Hyperbolic metrics

Let $ \lambda_{\mathbb{H}}$ denote the positive function $ \lambda_{\mathbb{H}}(z) = \frac{1}{Im(z)}$ defined on the upper half plane. One can define a metric on $ \mathbb{H}$ using this function as follows: for a piecewise smooth curve $ \gamma:[a,b] \to \mathbb{H}$, we define the length of $ \gamma$ by the integral

$\displaystyle \vert\gamma\vert = \int_\gamma \lambda_{\mathbb{H}} =
\int_a^b \frac{1}{\mathrm{Im}(\gamma(t)}  \vert\gamma'(t)\vert   dt.
$

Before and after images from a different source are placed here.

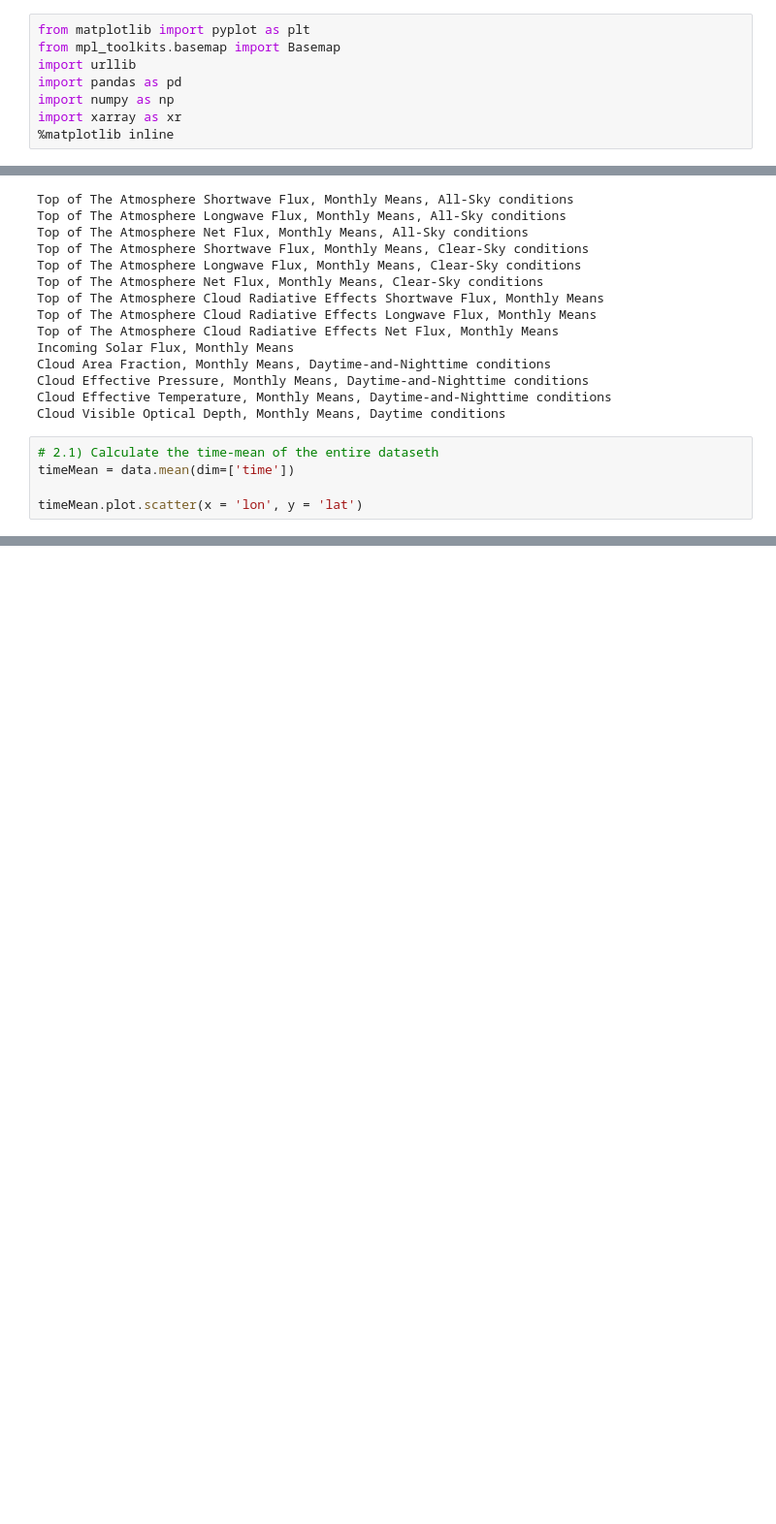
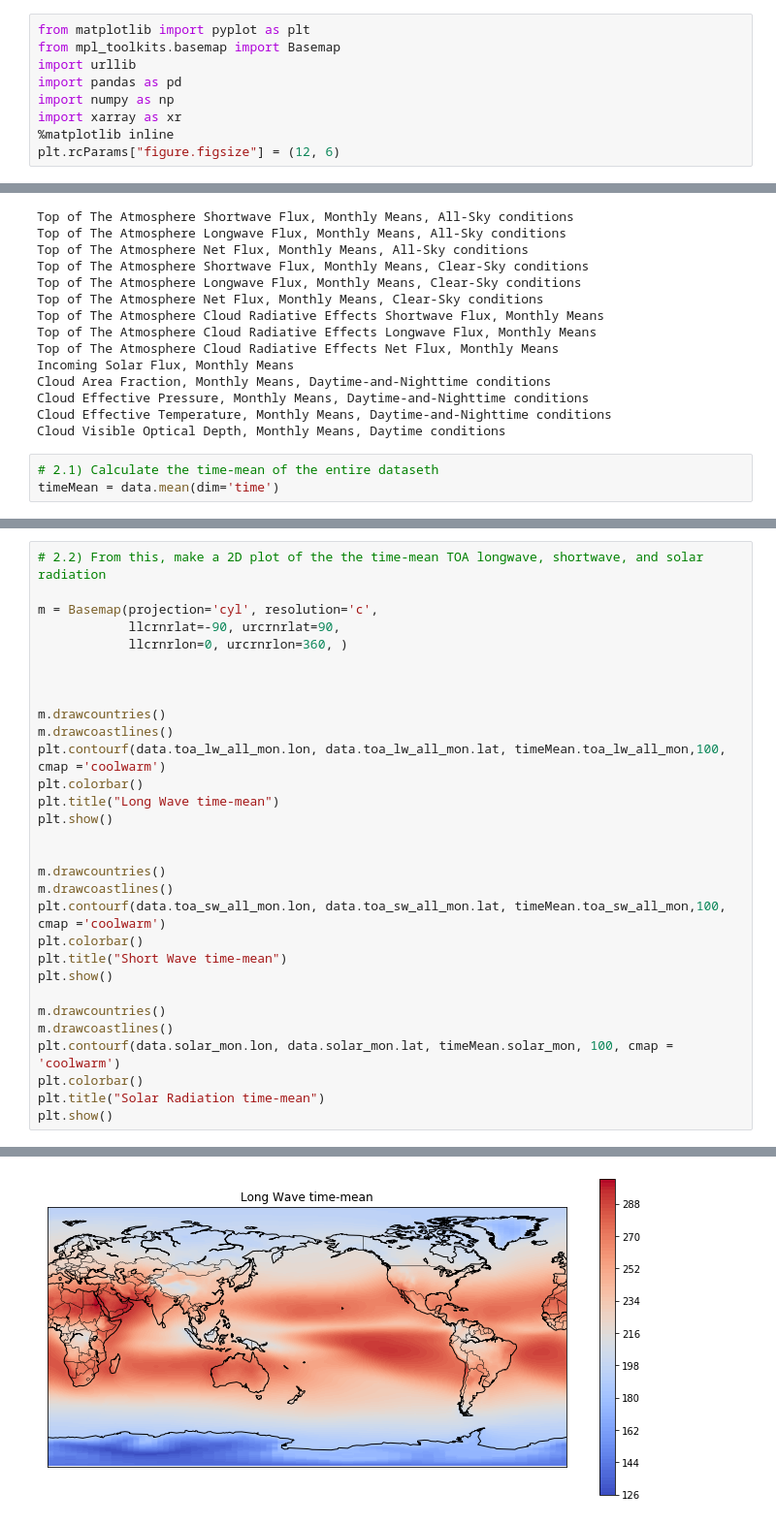
Before and after one commit to philipc2/CDDS-Python, a Jupyter notebook: Earth and Environmental Data Science Tutorial/Xarray.ipynb, the cells around one changed output, grey strips where cells are left out. Shown at 97% size. Saved outputs shown, nothing was run; the diff lists cells and outputs as text; blank space fills up the shorter version.

```diff
--- a/Earth and Environmental Data Science Tutorial/Xarray.ipynb
+++ b/Earth and Environmental Data Science Tutorial/Xarray.ipynb
@@ -9,6 +9,7 @@ import pandas as pd
 import numpy as np
 import xarray as xr
 %matplotlib inline
+plt.rcParams["figure.figsize"] = (12, 6)
 # %% [markdown]
 # Atmospheric Radiation Data
 # %%
@@ -56,7 +57,5 @@ Cloud Effective Temperature, Monthly Means, Daytime-and-Nighttime conditions
 Cloud Visible Optical Depth, Monthly Means, Daytime conditions
 # %%
 # 2.1) Calculate the time-mean of the entire dataseth
-timeMean = data.mean(dim=['time'])
-
-timeMean.plot.scatter(x = 'lon', y = 'lat')
+timeMean = data.mean(dim='time')
 # %% [output]
@@ -64,0 +71,31 @@ timeMean.plot.scatter(x = 'lon', y = 'lat')
+# %%
+# 2.2) From this, make a 2D plot of the the time-mean TOA longwave, shortwave, and solar radiation
+
+m = Basemap(projection='cyl', resolution='c',
+            llcrnrlat=-90, urcrnrlat=90,
+            llcrnrlon=0, urcrnrlon=360, )
+
+
+
+m.drawcountries()
+m.drawcoastlines()
+plt.contourf(data.toa_lw_all_mon.lon, data.toa_lw_all_mon.lat, timeMean.toa_lw_all_mon,100, cmap ='coolwarm')
+plt.colorbar()
+plt.title("Long Wave time-mean")
+plt.show()
+
+
+m.drawcountries()
+m.drawcoastlines()
+plt.contourf(data.toa_sw_all_mon.lon, data.toa_sw_all_mon.lat, timeMean.toa_sw_all_mon,100, cmap ='coolwarm')
+plt.colorbar()
+plt.title("Short Wave time-mean")
+plt.show()
+
+m.drawcountries()
+m.drawcoastlines()
+plt.contourf(data.solar_mon.lon, data.solar_mon.lat, timeMean.solar_mon, 100, cmap = 'coolwarm')
+plt.colorbar()
+plt.title("Solar Radiation time-mean")
+plt.show()
+# %% [output]
@@ -64,0 +106 @@ timeMean.plot.scatter(x = 'lon', y = 'lat')
+[figure, added]
```
Also changed, not shown: parts of 2 cells of this notebook.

The distance between two points in $ \mathbb{H}$, called the Poincaré distance, is defined as the infimum of the lengths of (piecewise smooth) curves joining them. We called $ \lambda_{\mathbb{H}} \vert dz\vert$ the Poincaré metric on $ \mathbb{H}$.

Theorem 1.18   The group $ \mathrm{PSL}(2,{\mathbb{R}})$ acts by isometries on $ \mathbb{H}$ with respect to the Poincaré metric.

By the Riemann Mapping Theorem, if $ D$ is a proper, simply connected subset of $ \mathbb{C}$, then there exists a biholomorphic function $ f:{\mathbb{H}} \to D$. We can then use the Poincaré metric on the upper half plane to get a metric on $ D$. In particular, in the unit disc $ \mathbb{D}$ we have that the expression of the metric is given by the function $ \lambda_{\mathbb{D}}(z) = \frac{2}{1-\vert z\vert^2}$.

It is easy to show that the Poincaré metric has constant negative curvature equal to $ -1$; or some other negative constant, if the metric is a positive multiple of the expression given above, as some textbooks do.

Pablo Ares Gastesi 2005-08-31